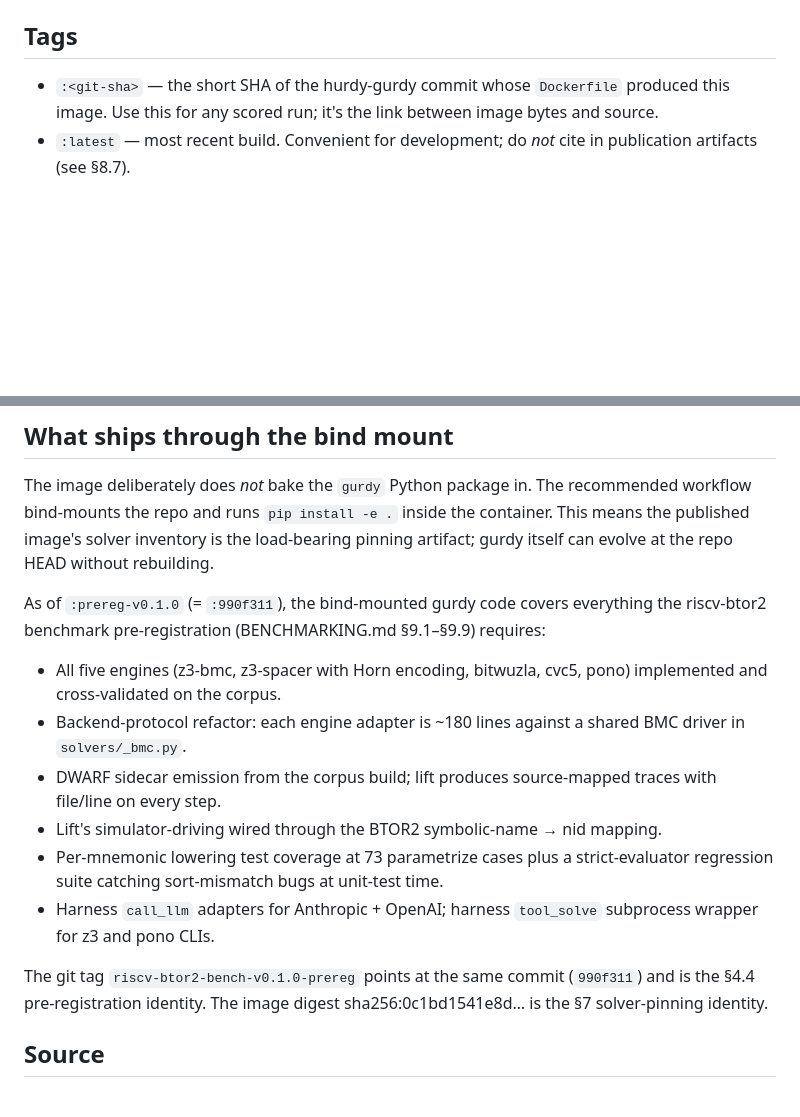
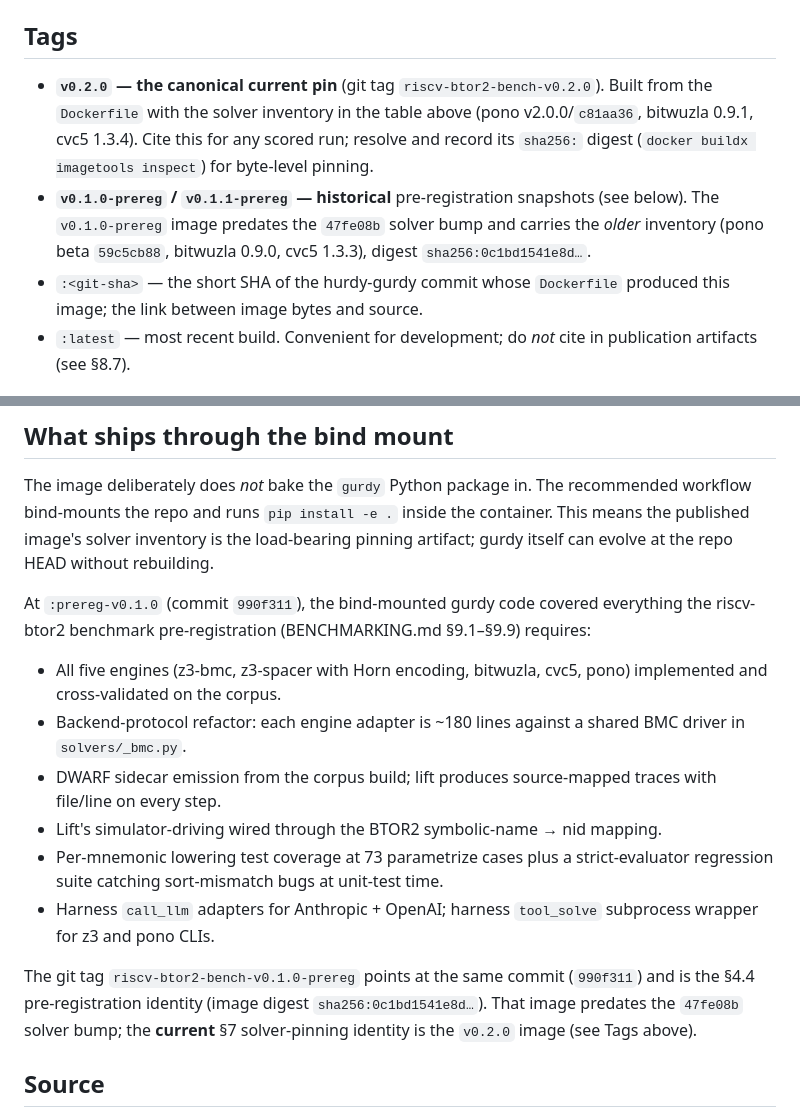
Before and after one commit to cksystemsgroup/hurdy-gurdy, a Markdown page: DOCKERHUB.md, 2 parts joined by grey strips. Drawn GitHub-style; blank space fills up the shorter version.

Commit message:
docs: single-source the bench image pin + solver versions
The image digest and solver versions disagreed across three docs. Ground
truth is the Dockerfile: commit 47fe08b bumped the inventory to pono
v2.0.0/c81aa36, bitwuzla 0.9.1, cvc5 1.3.4. Reconcile to one source:

- DOCKERHUB.md is now the single source for the image pin. The v0.2.0
  image (git tag riscv-btor2-bench-v0.2.0) is the canonical current §7
  pinning identity; the 0c1bd154 digest is relabelled as the historical
  v0.1.0-prereg image (predates the solver bump, old inventory). Digest
  recording deferred per choice -- resolve via
  `docker buildx imagetools inspect` for byte-level pinning.
- SCOPE.md: fix the stale solver table (0.9.0->0.9.1, 1.3.3->1.3.4,
  pono 59c5cb88->v2.0.0/c81aa36) and defer to DOCKERHUB.md for the
  canonical tag+digest instead of carrying its own (8bae13f2) digest.
- DESIGN_c_to_btor2_chain.md: reference DOCKERHUB.md instead of its own
  (8bcc25f7) image digest.

Co-Authored-By: Claude Opus 4.8 (1M context) <noreply@anthropic.com>

```diff
--- a/DOCKERHUB.md
+++ b/DOCKERHUB.md
@@ -28,9 +28,18 @@ into a reproducible `source.elf`.
 
 ## Tags
 
+- **`v0.2.0` — the canonical current pin** (git tag
+  `riscv-btor2-bench-v0.2.0`). Built from the `Dockerfile` with the solver
+  inventory in the table above (pono v2.0.0/`c81aa36`, bitwuzla 0.9.1,
+  cvc5 1.3.4). Cite this for any scored run; resolve and record its
+  `sha256:` digest (`docker buildx imagetools inspect`) for byte-level
+  pinning.
+- **`v0.1.0-prereg` / `v0.1.1-prereg` — historical** pre-registration
+  snapshots (see below). The `v0.1.0-prereg` image predates the `47fe08b`
+  solver bump and carries the *older* inventory (pono beta `59c5cb88`,
+  bitwuzla 0.9.0, cvc5 1.3.3), digest `sha256:0c1bd1541e8d…`.
 - `:<git-sha>` — the short SHA of the hurdy-gurdy commit whose `Dockerfile`
-  produced this image. Use this for any scored run; it's the link between
-  image bytes and source.
+  produced this image; the link between image bytes and source.
 - `:latest` — most recent build. Convenient for development; do *not*
   cite in publication artifacts (see §8.7).
 
@@ -66,8 +75,8 @@ in. The recommended workflow bind-mounts the repo and runs
 image's solver inventory is the load-bearing pinning artifact;
 gurdy itself can evolve at the repo HEAD without rebuilding.
 
-As of `:prereg-v0.1.0` (= `:990f311`), the bind-mounted gurdy code
-covers everything the riscv-btor2 benchmark pre-registration
+At `:prereg-v0.1.0` (commit `990f311`), the bind-mounted gurdy code
+covered everything the riscv-btor2 benchmark pre-registration
 (BENCHMARKING.md §9.1–§9.9) requires:
 
 - All five engines (z3-bmc, z3-spacer with Horn encoding, bitwuzla,
@@ -85,9 +94,10 @@ covers everything the riscv-btor2 benchmark pre-registration
   `tool_solve` subprocess wrapper for z3 and pono CLIs.
 
 The git tag `riscv-btor2-bench-v0.1.0-prereg` points at the same
-commit (`990f311`) and is the §4.4 pre-registration identity. The
-image digest sha256:0c1bd1541e8d… is the §7 solver-pinning
-identity.
+commit (`990f311`) and is the §4.4 pre-registration identity (image
+digest `sha256:0c1bd1541e8d…`). That image predates the `47fe08b`
+solver bump; the **current** §7 solver-pinning identity is the `v0.2.0`
+image (see Tags above).
 
 ## Source
 
```
Also changed, not shown: DESIGN_c_to_btor2_chain.md (+1 -1 lines), bench/riscv-btor2/SCOPE.md (+5 -5 lines).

◆ **Problem to work on**
Without the pictures, write out the whole listing exactly as it appears.

◆ **Answer box**
Before and after one commit to cksystemsgroup/hurdy-gurdy, a Markdown page: DOCKERHUB.md, 2 parts joined by grey strips. Drawn GitHub-style; blank space fills up the shorter version.

Commit message:
docs: single-source the bench image pin + solver versions
The image digest and solver versions disagreed across three docs. Ground
truth is the Dockerfile: commit 47fe08b bumped the inventory to pono
v2.0.0/c81aa36, bitwuzla 0.9.1, cvc5 1.3.4. Reconcile to one source:

- DOCKERHUB.md is now the single source for the image pin. The v0.2.0
  image (git tag riscv-btor2-bench-v0.2.0) is the canonical current §7
  pinning identity; the 0c1bd154 digest is relabelled as the historical
  v0.1.0-prereg image (predates the solver bump, old inventory). Digest
  recording deferred per choice -- resolve via
  `docker buildx imagetools inspect` for byte-level pinning.
- SCOPE.md: fix the stale solver table (0.9.0->0.9.1, 1.3.3->1.3.4,
  pono 59c5cb88->v2.0.0/c81aa36) and defer to DOCKERHUB.md for the
  canonical tag+digest instead of carrying its own (8bae13f2) digest.
- DESIGN_c_to_btor2_chain.md: reference DOCKERHUB.md instead of its own
  (8bcc25f7) image digest.

Co-Authored-By: Claude Opus 4.8 (1M context) <noreply@anthropic.com>

```diff
--- a/DOCKERHUB.md
+++ b/DOCKERHUB.md
@@ -28,9 +28,18 @@ into a reproducible `source.elf`.
 
 ## Tags
 
+- **`v0.2.0` — the canonical current pin** (git tag
+  `riscv-btor2-bench-v0.2.0`). Built from the `Dockerfile` with the solver
+  inventory in the table above (pono v2.0.0/`c81aa36`, bitwuzla 0.9.1,
+  cvc5 1.3.4). Cite this for any scored run; resolve and record its
+  `sha256:` digest (`docker buildx imagetools inspect`) for byte-level
+  pinning.
+- **`v0.1.0-prereg` / `v0.1.1-prereg` — historical** pre-registration
+  snapshots (see below). The `v0.1.0-prereg` image predates the `47fe08b`
+  solver bump and carries the *older* inventory (pono beta `59c5cb88`,
+  bitwuzla 0.9.0, cvc5 1.3.3), digest `sha256:0c1bd1541e8d…`.
 - `:<git-sha>` — the short SHA of the hurdy-gurdy commit whose `Dockerfile`
-  produced this image. Use this for any scored run; it's the link between
-  image bytes and source.
+  produced this image; the link between image bytes and source.
 - `:latest` — most recent build. Convenient for development; do *not*
   cite in publication artifacts (see §8.7).
 
@@ -66,8 +75,8 @@ in. The recommended workflow bind-mounts the repo and runs
 image's solver inventory is the load-bearing pinning artifact;
 gurdy itself can evolve at the repo HEAD without rebuilding.
 
-As of `:prereg-v0.1.0` (= `:990f311`), the bind-mounted gurdy code
-covers everything the riscv-btor2 benchmark pre-registration
+At `:prereg-v0.1.0` (commit `990f311`), the bind-mounted gurdy code
+covered everything the riscv-btor2 benchmark pre-registration
 (BENCHMARKING.md §9.1–§9.9) requires:
 
 - All five engines (z3-bmc, z3-spacer with Horn encoding, bitwuzla,
@@ -85,9 +94,10 @@ covers everything the riscv-btor2 benchmark pre-registration
   `tool_solve` subprocess wrapper for z3 and pono CLIs.
 
 The git tag `riscv-btor2-bench-v0.1.0-prereg` points at the same
-commit (`990f311`) and is the §4.4 pre-registration identity. The
-image digest sha256:0c1bd1541e8d… is the §7 solver-pinning
-identity.
+commit (`990f311`) and is the §4.4 pre-registration identity (image
+digest `sha256:0c1bd1541e8d…`). That image predates the `47fe08b`
+solver bump; the **current** §7 solver-pinning identity is the `v0.2.0`
+image (see Tags above).
 
 ## Source
 
```
Also changed, not shown: DESIGN_c_to_btor2_chain.md (+1 -1 lines), bench/riscv-btor2/SCOPE.md (+5 -5 lines).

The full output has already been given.